INTEGRITY | We all know Uncle Nigel and His Evil Genius Minions have their agendas, and too often over the last few Idol seasons, the judges have felt less like invested observers/shapers of the proceedings, and more like mouthpieces for whatever demographically approved outcome the powers-that-be wanted to have. (Exhibit A: The repeated evisceration of Haley Reinhart.) Tyler’s replacement must have the courage of his or her convictions, the willingness to praise the best performances and criticize the worst — regardless of whether or not said performers are among the season’s “chosen” vocalists.
QUICK WIT | Hey, it’s a TV show, and the ability to spontaneously cook up clever critiques and funny asides certainly makes the 120-minute running time go by a little faster. Oh, who am I kidding? I’d settle for anybody with a dozen or more adjectives at his or her disposal. (Insert sound of pessimistic trombone here.)
CREDIBILITY | Some knowledge of music — singing, writing, producing, reviewing — is a must, including golden oldies, current hits, and everything in between. (Side note: A soothing woman’s voice just whispered into my subconscious, “the hits of the ’80s, ’90s, and today.” Close, chica, but no cigar.) And what’s more, if Idol band leader Ray Chew continues his trend of Tweeting each week’s set list several hours before the live show, then there’s no excuse for a judge ever again to utter the words “I don’t know that song.” Methinks anyone who lands the gig can afford $1.29 for an iTunes download.

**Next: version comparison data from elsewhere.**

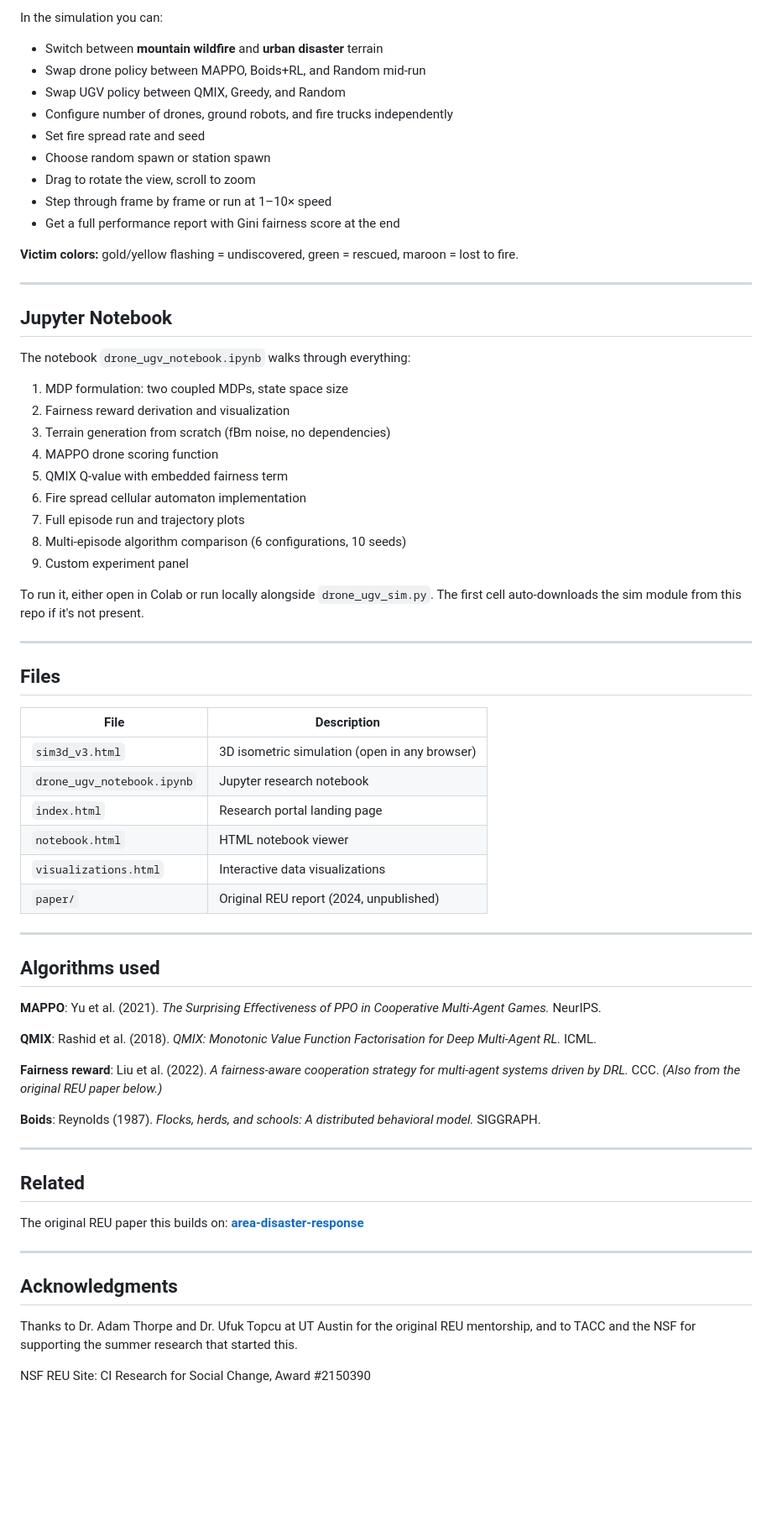
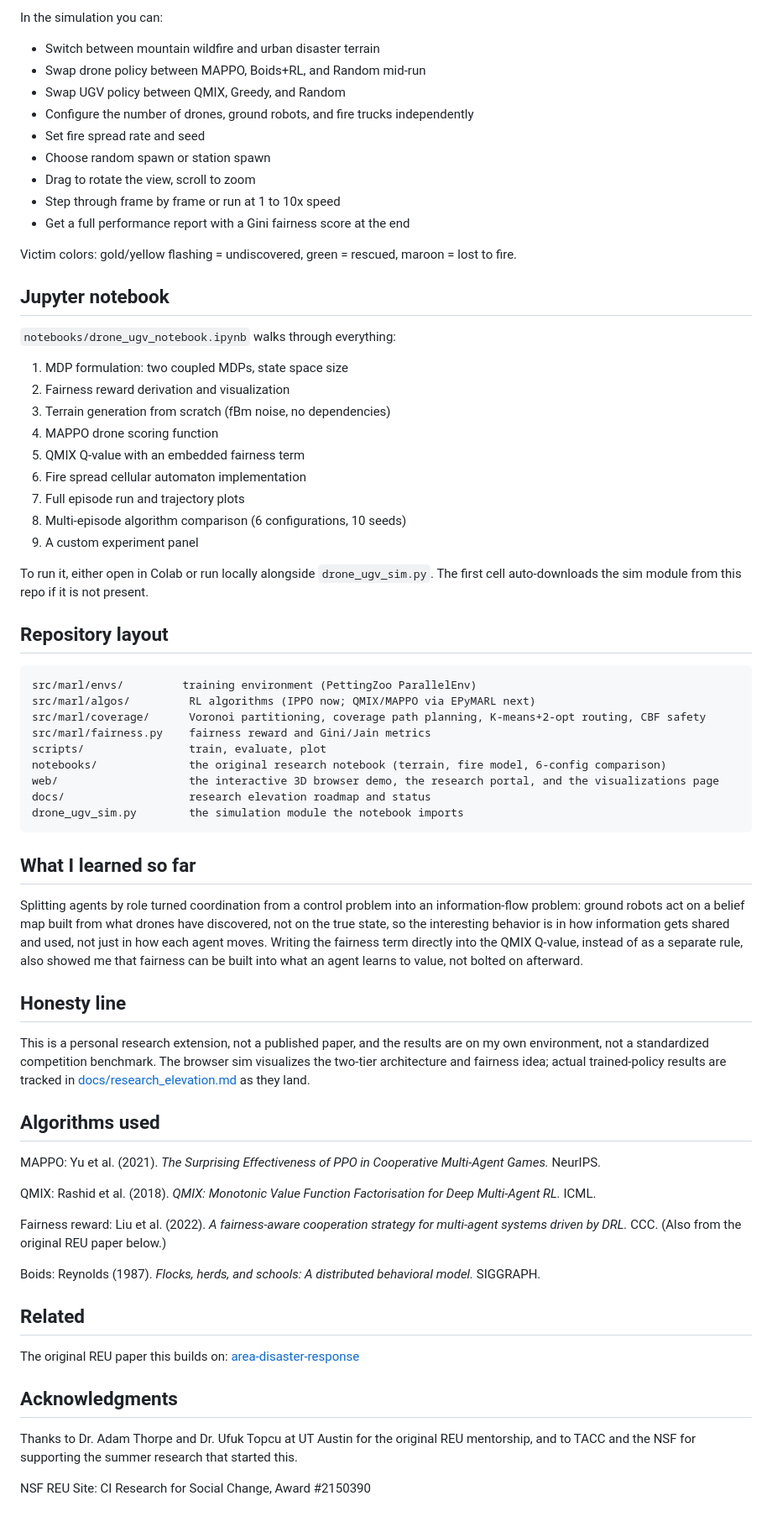
Before and after one commit to jackpham-rgb/drone-ugv-disaster-response, a Markdown page: README.md, the part around one of its changes. Shown at 84% size. Rendered like a GitHub page; blank space fills up the shorter version.

Commit message:
update README.md
Co-Authored-By: Claude Sonnet 5 <noreply@anthropic.com>

````diff
--- a/README.md
+++ b/README.md
@@ -49,70 +84,92 @@ Or clone and open `sim3d_v3.html` directly in any browser: no install needed.
 
 In the simulation you can:
-- Switch between **mountain wildfire** and **urban disaster** terrain
+- Switch between mountain wildfire and urban disaster terrain
 - Swap drone policy between MAPPO, Boids+RL, and Random mid-run
 - Swap UGV policy between QMIX, Greedy, and Random
-- Configure number of drones, ground robots, and fire trucks independently
+- Configure the number of drones, ground robots, and fire trucks independently
 - Set fire spread rate and seed
 - Choose random spawn or station spawn
 - Drag to rotate the view, scroll to zoom
-- Step through frame by frame or run at 1–10× speed
-- Get a full performance report with Gini fairness score at the end
+- Step through frame by frame or run at 1 to 10x speed
+- Get a full performance report with a Gini fairness score at the end
 
-**Victim colors:** gold/yellow flashing = undiscovered, green = rescued, maroon = lost to fire.
+Victim colors: gold/yellow flashing = undiscovered, green = rescued, maroon =
+lost to fire.
 
----
+## Jupyter notebook
 
-## Jupyter Notebook
-
-The notebook `drone_ugv_notebook.ipynb` walks through everything:
+`notebooks/drone_ugv_notebook.ipynb` walks through everything:
 
 1. MDP formulation: two coupled MDPs, state space size
 2. Fairness reward derivation and visualization
 3. Terrain generation from scratch (fBm noise, no dependencies)
 4. MAPPO drone scoring function
-5. QMIX Q-value with embedded fairness term
+5. QMIX Q-value with an embedded fairness term
 6. Fire spread cellular automaton implementation
 7. Full episode run and trajectory plots
 8. Multi-episode algorithm comparison (6 configurations, 10 seeds)
-9. Custom experiment panel
+9. A custom experiment panel
 
-To run it, either open in Colab or run locally alongside `drone_ugv_sim.py`. The first cell auto-downloads the sim module from this repo if it's not present.
+To run it, either open in Colab or run locally alongside `drone_ugv_sim.py`.
+The first cell auto-downloads the sim module from this repo if it is not
+present.
 
----
+## Repository layout
 
-## Files
+```
+src/marl/envs/         training environment (PettingZoo ParallelEnv)
+src/marl/algos/         RL algorithms (IPPO now; QMIX/MAPPO via EPyMARL next)
+src/marl/coverage/      Voronoi partitioning, coverage path planning, K-means+2-opt routing, CBF safety
+src/marl/fairness.py    fairness reward and Gini/Jain metrics
+scripts/                train, evaluate, plot
+notebooks/              the original research notebook (terrain, fire model, 6-config comparison)
+web/                    the interactive 3D browser demo, the research portal, and the visualizations page
+docs/                   research elevation roadmap and status
+drone_ugv_sim.py        the simulation module the notebook imports
+```
 
-| File | Description |
-|------|-------------|
-| `sim3d_v3.html` | 3D isometric simulation (open in any browser) |
-| `drone_ugv_notebook.ipynb` | Jupyter research notebook |
-| `index.html` | Research portal landing page |
-| `notebook.html` | HTML notebook viewer |
-| `visualizations.html` | Interactive data visualizations |
-| `paper/` | Original REU report (2024, unpublished) |
+## What I learned so far
 
----
+Splitting agents by role turned coordination from a control problem into an
+information-flow problem: ground robots act on a belief map built from what
+drones have discovered, not on the true state, so the interesting behavior is
+in how information gets shared and used, not just in how each agent moves.
+Writing the fairness term directly into the QMIX Q-value, instead of as a
+separate rule, also showed me that fairness can be built into what an agent
+learns to value, not bolted on afterward.
+
+## Honesty line
+
+This is a personal research extension, not a published paper, and the
+results are on my own environment, not a standardized competition benchmark.
+The browser sim visualizes the two-tier architecture and fairness idea;
+actual trained-policy results are tracked in
+[docs/research_elevation.md](docs/research_elevation.md) as they land.
 
 ## Algorithms used
 
-**MAPPO**: Yu et al. (2021). *The Surprising Effectiveness of PPO in Cooperative Multi-Agent Games.* NeurIPS.
+MAPPO: Yu et al. (2021). *The Surprising Effectiveness of PPO in Cooperative
+Multi-Agent Games.* NeurIPS.
 
-**QMIX**: Rashid et al. (2018). *QMIX: Monotonic Value Function Factorisation for Deep Multi-Agent RL.* ICML.
+QMIX: Rashid et al. (2018). *QMIX: Monotonic Value Function Factorisation for
+Deep Multi-Agent RL.* ICML.
 
-**Fairness reward**: Liu et al. (2022). *A fairness-aware cooperation strategy for multi-agent systems driven by DRL.* CCC. *(Also from the original REU paper below.)*
+Fairness reward: Liu et al. (2022). *A fairness-aware cooperation strategy
+for multi-agent systems driven by DRL.* CCC. (Also from the original REU
+paper below.)
 
-**Boids**: Reynolds (1987). *Flocks, herds, and schools: A distributed behavioral model.* SIGGRAPH.
-
----
+Boids: Reynolds (1987). *Flocks, herds, and schools: A distributed behavioral
+model.* SIGGRAPH.
 
 ## Related
 
-The original REU paper this builds on: **[area-disaster-response](https://github.com/jackpham-rgb/area-disaster-response)**
-
----
+The original REU paper this builds on:
+[area-disaster-response](https://github.com/jackpham-rgb/area-disaster-response)
 
 ## Acknowledgments
 
-Thanks to Dr. Adam Thorpe and Dr. Ufuk Topcu at UT Austin for the original REU mentorship, and to TACC and the NSF for supporting the summer research that started this.
+Thanks to Dr. Adam Thorpe and Dr. Ufuk Topcu at UT Austin for the original
+REU mentorship, and to TACC and the NSF for supporting the summer research
+that started this.
 
 NSF REU Site: CI Research for Social Change, Award #2150390
````
Also changed, not shown: other parts of README.md (+57 -22 lines).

A GENUINE INTEREST IN THE CONTESTANTS/THE OUTCOME/THE LONG-TERM HEALTH OF THE FRANCHISE | An Idol judging position shouldn’t merely be a forum to shill clothing/music/movies/fragrances/shiny objects. When the judges are clearly invested in the process, it makes everything — the contestants, the broadcast, sometimes even the voting — better.
And while we’re at it, here are three traits Tyler’s replacement need not be:

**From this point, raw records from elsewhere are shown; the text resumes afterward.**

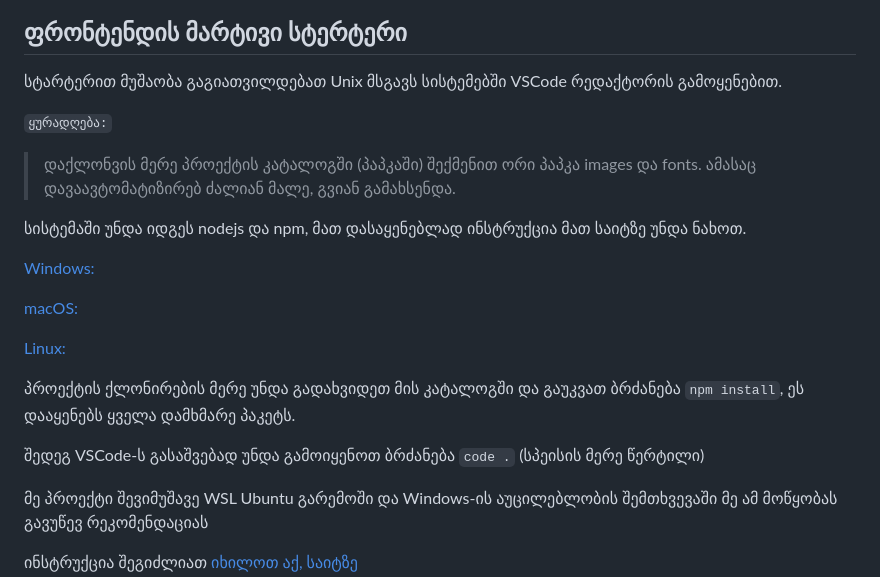
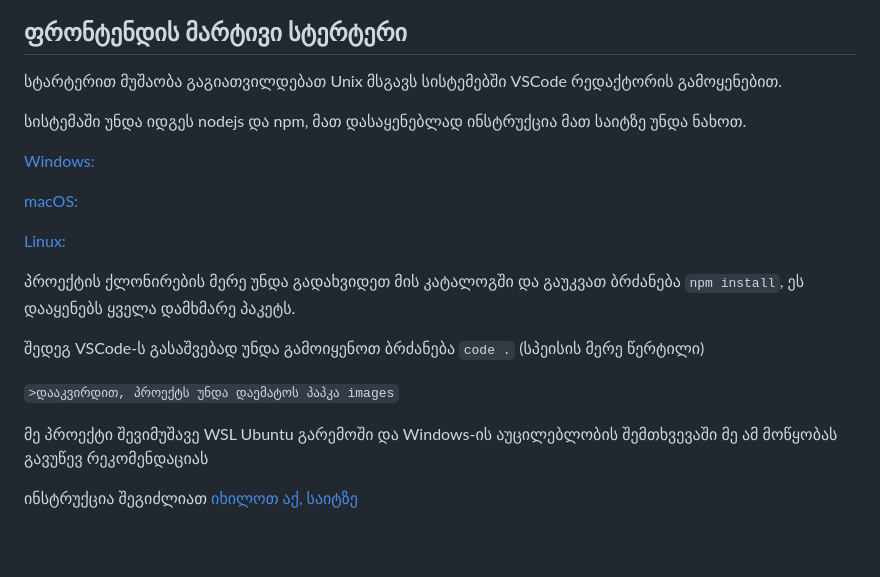
Before and after one commit to admindinge/totfrend, a Markdown page: README.md, the part around the change. GitHub-like rendering; blank space fills up the shorter version.

````diff
--- a/README.md
+++ b/README.md
@@ -2,9 +2,6 @@
 ## ფრონტენდის მარტივი სტერტერი
 
 სტარტერით მუშაობა გაგიათვილდებათ Unix მსგავს სისტემებში VSCode რედაქტორის გამოყენებით.
-
-``` ყურადღება: ```
-> დაქლონვის მერე პროექტის კატალოგში (პაპკაში) შექმენით ორი პაპკა images და fonts. ამასაც დავაავტომატიზირებ ძალიან მალე, გვიან გამახსენდა.
 
 სისტემაში უნდა იდგეს nodejs და npm, მათ დასაყენებლად ინსტრუქცია მათ საიტზე უნდა ნახოთ.
 
@@ -17,6 +14,8 @@
 პროექტის ქლონირების მერე უნდა გადახვიდეთ მის კატალოგში და გაუკვათ ბრძანება `npm install`, ეს დააყენებს ყველა დამხმარე პაკეტს.
 
 შედეგ VSCode-ს გასაშვებად უნდა გამოიყენოთ ბრძანება `code .` (სპეისის მერე წერტილი)
+
+`>დააკვირდით, პროექტს უნდა დაემატოს პაპკა images`
 
 მე პროექტი შევიმუშავე WSL Ubuntu გარემოში და Windows-ის აუცილებლობის შემთხვევაში მე ამ მოწყობას გავუწევ რეკომენდაციას
 
````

MALE | Is there a judging panel on TV — aside from Project Runway‘s — where lady judges outnumber dudes? Given Idol‘s difficulties in crowning a female winner the last five seasons, maybe an estrogen shot to the panel is just what the doctor ordered. Just please, no tired, mired-in-a-past-era sense that two women can’t get along, okay?
A TWEEN-MARKET FAVORITE | I’m sorry, but I’m still grappling with the idea of Demi Lovato at the X Factor table. There’s only so much this Oldie Olsen can handle in a TV season.
A HOUSEHOLD NAME | Consider the following folks: Linda Perry, Pharrell Williams, Ben Folds, Max Martin, and Sylvia Rhone. They might only be known by a fraction of the audience, but the same could’ve been said about Simon Cowell before Idol launched stateside in 2002. I have no clue if any of these folks would excel in a live TV setting, but it might be worth testing their skill sets. After all, remember that over the course of the five-months-a-year grind that is Idol, the ability to provide insightful, incisive feedback is infinitely more valuable than the ability to land on the cover of Us or Star magazine.
Idoloonies, what’s your reaction to Tyler’s exit? Good riddance to bad come-ons? Or will you miss the unique “flair” that he brought to the table? And let’s start brainstorming replacements in the comments!